4 Women Legally Challenge UK’s Universal Credit
In the United Kingdom, what is referred to as Universal Credit is a social security benefit that was brought into law in 2013. The credit replaces six means-tested tax credits and benefits already in place which were called the Income-Based Jobseeker’s Allowance, Housing Benefits, Working Tax Credit, Child Tax Credit, and the Income Based Employment and Support Allowance Income Support. To learn more about this call the Universal Credit contact number.
At the end of 2018, four women launched a challenge to the Universal Credit. These four women put this to the high court on the grounds that it was “irrational and discriminatory”. The women allege that the new law is flawed and leaves some families much worse off than the previous tax credits and benefits. They claim that those families left out are receiving hundreds of pounds less per year under the Universal Credit.

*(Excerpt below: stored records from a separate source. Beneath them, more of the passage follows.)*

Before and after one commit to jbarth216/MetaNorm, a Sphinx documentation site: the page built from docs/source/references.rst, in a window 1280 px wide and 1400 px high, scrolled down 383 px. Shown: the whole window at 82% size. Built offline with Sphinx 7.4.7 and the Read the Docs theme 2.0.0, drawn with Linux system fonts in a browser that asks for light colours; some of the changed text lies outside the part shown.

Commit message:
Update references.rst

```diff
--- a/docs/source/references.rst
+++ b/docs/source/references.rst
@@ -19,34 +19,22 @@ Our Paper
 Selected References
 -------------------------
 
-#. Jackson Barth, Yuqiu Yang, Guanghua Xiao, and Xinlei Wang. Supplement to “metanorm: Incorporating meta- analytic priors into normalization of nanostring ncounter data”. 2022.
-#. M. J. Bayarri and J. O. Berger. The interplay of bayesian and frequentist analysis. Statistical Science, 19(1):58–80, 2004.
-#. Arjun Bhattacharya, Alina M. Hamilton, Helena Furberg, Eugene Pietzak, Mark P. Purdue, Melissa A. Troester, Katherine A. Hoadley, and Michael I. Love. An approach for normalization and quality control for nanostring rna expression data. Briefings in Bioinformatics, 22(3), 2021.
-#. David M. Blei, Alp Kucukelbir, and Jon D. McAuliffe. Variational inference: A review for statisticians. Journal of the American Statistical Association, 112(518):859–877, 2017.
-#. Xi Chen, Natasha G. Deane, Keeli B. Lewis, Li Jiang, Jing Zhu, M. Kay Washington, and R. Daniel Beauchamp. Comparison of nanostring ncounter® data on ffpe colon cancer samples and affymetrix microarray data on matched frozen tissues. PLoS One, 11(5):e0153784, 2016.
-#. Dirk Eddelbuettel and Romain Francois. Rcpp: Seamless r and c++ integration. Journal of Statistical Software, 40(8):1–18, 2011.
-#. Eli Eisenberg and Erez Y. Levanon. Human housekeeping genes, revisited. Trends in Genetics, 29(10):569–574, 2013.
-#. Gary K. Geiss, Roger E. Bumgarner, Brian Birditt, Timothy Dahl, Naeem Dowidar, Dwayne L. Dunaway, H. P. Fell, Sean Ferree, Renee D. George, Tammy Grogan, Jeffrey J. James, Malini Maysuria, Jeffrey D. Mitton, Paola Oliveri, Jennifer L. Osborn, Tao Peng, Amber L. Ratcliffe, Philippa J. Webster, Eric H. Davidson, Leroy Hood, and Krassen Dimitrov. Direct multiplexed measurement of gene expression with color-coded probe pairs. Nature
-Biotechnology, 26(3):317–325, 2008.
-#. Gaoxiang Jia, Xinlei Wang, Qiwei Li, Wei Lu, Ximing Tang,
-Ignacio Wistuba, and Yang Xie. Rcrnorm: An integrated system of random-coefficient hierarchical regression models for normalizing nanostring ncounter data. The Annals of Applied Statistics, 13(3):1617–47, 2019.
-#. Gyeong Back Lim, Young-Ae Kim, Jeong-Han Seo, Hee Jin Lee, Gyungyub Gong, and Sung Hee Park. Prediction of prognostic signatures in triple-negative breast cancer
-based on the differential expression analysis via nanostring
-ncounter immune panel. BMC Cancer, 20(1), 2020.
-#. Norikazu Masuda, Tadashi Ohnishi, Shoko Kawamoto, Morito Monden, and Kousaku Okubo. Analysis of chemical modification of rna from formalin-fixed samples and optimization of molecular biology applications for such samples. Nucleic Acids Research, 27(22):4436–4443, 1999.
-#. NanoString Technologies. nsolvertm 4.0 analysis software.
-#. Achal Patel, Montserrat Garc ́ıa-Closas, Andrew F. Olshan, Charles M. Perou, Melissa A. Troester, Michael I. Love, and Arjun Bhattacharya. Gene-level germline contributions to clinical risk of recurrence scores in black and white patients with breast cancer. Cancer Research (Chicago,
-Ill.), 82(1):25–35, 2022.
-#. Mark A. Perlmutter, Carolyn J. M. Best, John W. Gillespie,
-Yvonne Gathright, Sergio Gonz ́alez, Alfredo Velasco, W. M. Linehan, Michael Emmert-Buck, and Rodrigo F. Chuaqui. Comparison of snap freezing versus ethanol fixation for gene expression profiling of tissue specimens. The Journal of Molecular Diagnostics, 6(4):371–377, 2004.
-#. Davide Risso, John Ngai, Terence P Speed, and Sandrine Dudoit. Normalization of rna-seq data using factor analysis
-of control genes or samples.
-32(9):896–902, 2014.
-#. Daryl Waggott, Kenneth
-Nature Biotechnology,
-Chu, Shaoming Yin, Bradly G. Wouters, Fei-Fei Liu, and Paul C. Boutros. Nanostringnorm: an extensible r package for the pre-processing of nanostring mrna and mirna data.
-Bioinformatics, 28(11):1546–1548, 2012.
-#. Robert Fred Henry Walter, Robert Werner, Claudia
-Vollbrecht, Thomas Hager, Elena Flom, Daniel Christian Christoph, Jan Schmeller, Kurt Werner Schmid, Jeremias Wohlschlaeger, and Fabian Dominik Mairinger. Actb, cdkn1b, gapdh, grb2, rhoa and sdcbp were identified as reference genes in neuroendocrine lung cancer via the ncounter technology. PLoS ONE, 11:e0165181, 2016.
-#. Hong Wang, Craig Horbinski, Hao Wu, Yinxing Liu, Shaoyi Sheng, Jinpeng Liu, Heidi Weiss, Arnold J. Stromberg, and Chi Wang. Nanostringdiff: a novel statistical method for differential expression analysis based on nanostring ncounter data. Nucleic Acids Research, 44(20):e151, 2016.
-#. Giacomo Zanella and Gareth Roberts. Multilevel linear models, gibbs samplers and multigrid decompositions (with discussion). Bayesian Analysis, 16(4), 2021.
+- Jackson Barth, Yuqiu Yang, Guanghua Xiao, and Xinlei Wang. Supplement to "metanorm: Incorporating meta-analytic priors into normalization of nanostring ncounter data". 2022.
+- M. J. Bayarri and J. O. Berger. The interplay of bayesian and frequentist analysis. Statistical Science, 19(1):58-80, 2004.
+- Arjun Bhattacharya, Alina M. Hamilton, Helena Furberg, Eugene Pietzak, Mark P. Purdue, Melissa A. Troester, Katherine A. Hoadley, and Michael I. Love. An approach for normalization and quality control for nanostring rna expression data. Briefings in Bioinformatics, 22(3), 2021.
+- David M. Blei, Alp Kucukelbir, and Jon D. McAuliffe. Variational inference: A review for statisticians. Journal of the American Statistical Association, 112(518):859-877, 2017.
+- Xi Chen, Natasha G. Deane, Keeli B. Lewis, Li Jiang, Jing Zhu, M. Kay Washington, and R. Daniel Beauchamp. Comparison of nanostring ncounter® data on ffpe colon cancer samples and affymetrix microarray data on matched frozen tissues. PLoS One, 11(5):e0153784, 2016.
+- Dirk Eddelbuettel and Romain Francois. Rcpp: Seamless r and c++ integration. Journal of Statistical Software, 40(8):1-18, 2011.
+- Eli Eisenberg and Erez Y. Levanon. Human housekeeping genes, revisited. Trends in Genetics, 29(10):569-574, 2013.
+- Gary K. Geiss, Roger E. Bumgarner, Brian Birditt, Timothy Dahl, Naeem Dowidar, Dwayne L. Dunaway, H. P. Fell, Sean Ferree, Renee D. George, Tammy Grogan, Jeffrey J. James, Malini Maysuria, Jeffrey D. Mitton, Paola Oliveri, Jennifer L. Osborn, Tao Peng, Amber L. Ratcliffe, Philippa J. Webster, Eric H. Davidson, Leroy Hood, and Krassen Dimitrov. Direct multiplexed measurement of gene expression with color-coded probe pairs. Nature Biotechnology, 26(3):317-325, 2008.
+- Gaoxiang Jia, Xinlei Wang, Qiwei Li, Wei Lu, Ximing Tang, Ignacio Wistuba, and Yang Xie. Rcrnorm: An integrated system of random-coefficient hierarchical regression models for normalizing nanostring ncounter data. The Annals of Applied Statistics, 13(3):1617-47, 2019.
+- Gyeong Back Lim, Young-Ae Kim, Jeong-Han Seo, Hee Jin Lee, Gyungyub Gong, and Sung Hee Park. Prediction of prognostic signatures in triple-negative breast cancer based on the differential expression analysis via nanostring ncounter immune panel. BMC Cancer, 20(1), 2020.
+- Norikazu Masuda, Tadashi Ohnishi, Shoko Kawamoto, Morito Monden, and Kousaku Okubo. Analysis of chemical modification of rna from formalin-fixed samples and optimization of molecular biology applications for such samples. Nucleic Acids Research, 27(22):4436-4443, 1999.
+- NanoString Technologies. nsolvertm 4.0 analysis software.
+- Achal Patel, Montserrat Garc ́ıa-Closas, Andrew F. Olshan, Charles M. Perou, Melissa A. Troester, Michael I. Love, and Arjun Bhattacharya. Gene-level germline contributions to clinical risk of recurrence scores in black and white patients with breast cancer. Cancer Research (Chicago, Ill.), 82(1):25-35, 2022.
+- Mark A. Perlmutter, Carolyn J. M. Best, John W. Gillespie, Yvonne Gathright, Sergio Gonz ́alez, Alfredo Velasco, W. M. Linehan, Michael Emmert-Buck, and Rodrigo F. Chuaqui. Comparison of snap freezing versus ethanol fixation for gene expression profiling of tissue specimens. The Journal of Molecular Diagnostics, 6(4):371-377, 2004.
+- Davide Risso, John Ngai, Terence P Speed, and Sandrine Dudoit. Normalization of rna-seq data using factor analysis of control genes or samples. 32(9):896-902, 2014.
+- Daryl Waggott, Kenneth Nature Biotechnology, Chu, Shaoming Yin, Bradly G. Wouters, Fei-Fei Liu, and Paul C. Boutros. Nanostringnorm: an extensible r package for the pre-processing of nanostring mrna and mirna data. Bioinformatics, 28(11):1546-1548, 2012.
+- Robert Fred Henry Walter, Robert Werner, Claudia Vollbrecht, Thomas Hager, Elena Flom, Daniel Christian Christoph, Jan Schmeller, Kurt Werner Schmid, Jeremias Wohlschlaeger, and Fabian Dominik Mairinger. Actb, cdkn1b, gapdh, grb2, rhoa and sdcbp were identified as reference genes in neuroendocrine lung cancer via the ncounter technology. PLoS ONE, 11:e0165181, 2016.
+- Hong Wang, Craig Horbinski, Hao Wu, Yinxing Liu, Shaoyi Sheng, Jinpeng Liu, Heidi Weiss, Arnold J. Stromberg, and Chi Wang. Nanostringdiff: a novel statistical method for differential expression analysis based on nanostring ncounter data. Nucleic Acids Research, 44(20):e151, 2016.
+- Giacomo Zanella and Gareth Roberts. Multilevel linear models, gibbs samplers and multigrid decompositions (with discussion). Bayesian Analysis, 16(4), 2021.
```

The women contend that the law negatively affects working families that have children. Their contention is that the flaw is in the way the payments are calculated. This means that around ten thousand families will be negatively affected because of this.
The four-women state that Universal Credit leaves them and others with their situation with an extremely fluctuating income. This puts them in a position not to be able to budget their income properly each month. They used the words “rigid, inflexible assessment system”.
Claire Woods, one of the plaintiffs says that she racked up tons of debt and was forced to rely on a food bank. Woods says, “I am competent, managing my own finances and am someone who wants to work for professional and personal development, but the assessment period problem meant my income fluctuated so much that it was impossible.”
Danielle Johnson one of the other four women is a part-time school kitchen worker. She states that she gets 500 pounds less per year since Universal Credit was implemented. Johnson says, “I have never been this financially unstable before, to the point of being unable to afford my rent and having to go into overdraft when buying food, It is getting me into a vicious cycle of debt.”
The flaw really comes to the forefront when the wages paid to claimants’ are given on or close to the first day of their Universal Credit monthly assessment period. This is used to determine how much to pay the claimant in that month.
Let’s say a claimant gets paid one or two days earlier than normal because their regular payment date ends up being on a holiday or a weekend, the system reads that they received two paychecks in one period and then nothing in the next period. Basically, the Universal Credit assessment system sees these particular claimants as making more money than they actually are within that period. What this translates into is those people might lose out on up to 258 pounds per month.This legal action is the second one to get to the higher court in regards to the Universal Credit and alleged flaws. The first one which was decided in June of 2018, found that the Universal Credit discriminated against severely disabled people.